The all-white rule had been abandoned at Forest Hills that year, so I picked out a pale blue Fred Perry shirt and white shorts. I loved being able to do that. No more daily shirt washing. For the rest of my career, I would always play my singles matches in a new outfit and would use the older clothes for the doubles or the practice. Later on, when I signed with adidas, in 1975, I used to have enormous boxes of clothes in my house in France, one box for shirts, one for shorts, one for shoes, and so on. I think I was the first player to do that. […]
The grass courts favored my game, and their softness made my drop shots bounce very low, like in water, as Ashe said afterwards. I didn’t think that I was going to win, but I knew I could. I was thinking that getting to the final was not enough, but I knew that match was going to be difficult, because this was on grass and I was playing Ashe who was good on grass. If I had been playing him on clay, it would have been peanuts for me. I was quick and I remember getting some unbelievable balls back.
I recall one point in particular: at Forest Hills the Centre Court was actually three courts side by side. The one you played the final on was the middle one.

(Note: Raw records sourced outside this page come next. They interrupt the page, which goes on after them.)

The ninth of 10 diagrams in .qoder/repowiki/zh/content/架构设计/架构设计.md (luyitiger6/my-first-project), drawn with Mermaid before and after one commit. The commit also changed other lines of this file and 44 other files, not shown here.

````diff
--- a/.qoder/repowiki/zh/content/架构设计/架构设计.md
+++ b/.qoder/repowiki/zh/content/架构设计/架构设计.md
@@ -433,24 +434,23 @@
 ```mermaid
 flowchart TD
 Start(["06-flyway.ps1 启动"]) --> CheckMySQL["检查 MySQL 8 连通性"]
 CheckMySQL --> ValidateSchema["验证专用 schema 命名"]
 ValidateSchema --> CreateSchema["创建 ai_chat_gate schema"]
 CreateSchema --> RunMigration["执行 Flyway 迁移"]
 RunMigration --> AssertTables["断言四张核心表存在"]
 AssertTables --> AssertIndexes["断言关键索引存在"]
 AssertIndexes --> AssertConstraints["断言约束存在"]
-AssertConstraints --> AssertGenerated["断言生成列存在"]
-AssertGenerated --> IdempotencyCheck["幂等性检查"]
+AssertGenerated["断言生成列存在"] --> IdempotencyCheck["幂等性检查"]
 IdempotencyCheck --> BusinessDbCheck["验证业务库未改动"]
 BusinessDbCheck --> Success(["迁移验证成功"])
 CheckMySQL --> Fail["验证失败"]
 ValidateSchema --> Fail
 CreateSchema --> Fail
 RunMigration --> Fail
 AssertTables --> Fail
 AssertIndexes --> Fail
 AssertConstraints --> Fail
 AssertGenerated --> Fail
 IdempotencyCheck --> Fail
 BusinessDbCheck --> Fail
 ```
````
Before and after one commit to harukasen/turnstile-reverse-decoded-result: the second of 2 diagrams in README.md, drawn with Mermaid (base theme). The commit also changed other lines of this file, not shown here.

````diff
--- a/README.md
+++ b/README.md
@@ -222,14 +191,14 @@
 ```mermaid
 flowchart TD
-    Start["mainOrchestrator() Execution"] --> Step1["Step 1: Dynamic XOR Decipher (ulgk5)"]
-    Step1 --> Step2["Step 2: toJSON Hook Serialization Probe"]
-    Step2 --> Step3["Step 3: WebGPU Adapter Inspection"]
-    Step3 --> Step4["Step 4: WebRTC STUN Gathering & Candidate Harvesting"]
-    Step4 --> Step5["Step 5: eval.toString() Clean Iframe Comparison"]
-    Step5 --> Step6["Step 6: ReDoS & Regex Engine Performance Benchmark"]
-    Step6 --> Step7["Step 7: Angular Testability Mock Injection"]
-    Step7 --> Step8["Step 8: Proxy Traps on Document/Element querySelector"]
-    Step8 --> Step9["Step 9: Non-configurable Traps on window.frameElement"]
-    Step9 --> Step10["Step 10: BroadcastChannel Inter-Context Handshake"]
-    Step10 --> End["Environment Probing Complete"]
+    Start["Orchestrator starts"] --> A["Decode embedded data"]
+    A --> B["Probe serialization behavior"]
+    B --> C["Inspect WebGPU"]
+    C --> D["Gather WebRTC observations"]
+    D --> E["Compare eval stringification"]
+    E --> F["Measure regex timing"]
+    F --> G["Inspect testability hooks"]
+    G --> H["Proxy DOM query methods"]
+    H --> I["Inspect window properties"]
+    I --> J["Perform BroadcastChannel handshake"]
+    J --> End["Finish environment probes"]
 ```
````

This meant you could un wide on both sides. On this particular point, Arthur came to the net and played a cross-court volley onto my backhand but so far away that I had to run onto the next court to get it. I ran into the doubles lines on that court, hit the ball ound the net, and put it in the corner. I did that because I knew intuitively he was going to hit it there, so I started running in advance, ten metes onto the other court. That point stuck in my memory because it was so fantastic, and it gave me and the crowd such pleasure. […]
Ashe broke me at the start of the 5th set but, instead of crumbling, I immediately broke him back. I felt strong, mentally and physically, and carried on playing in the same risky way I always do, but at that stage everything was working. I broke him again to lead 4-2, then, keeping my nerve, finally took the set 6-3 and the US Open title with it. At the end I remember jumping around like a madman for something like five minutes, because I was so unbelievably happy to have won. I never thought I could win such a big tournament on grass because I still didn’t feel comfortable on the stuff, so to win against somebody as good as Arthur, and in such a tight match, that felt great. It also felt like justice was done, after Wimbledon. That’s what it was: vindication.”
Saluting brand founder Adi Dassler, adidas Originals is releasing the Archive Pack, a collection of iconic sneakers made up of Dassler’s best work in his decades of footwear advancement. Included in the Archive Pack is the Forest Hills, one of the most recognizable models adidas has ever produced.
The Forest Hills tennis shoe was produced in many different styles during the 1970s and 1980s and were distinctive for their footbed that incorporated NASA developed technology.
Named after a quiet hideaway in Queens, New York and former home of the US Open, its NASA designed ventilation system made it the lightest tennis sneakers at the time, weighed in at only 250 grams.
The Forest Hills returns in two white-based colorways, one accented by gold and navy, the other by silver and red.
Check them out below: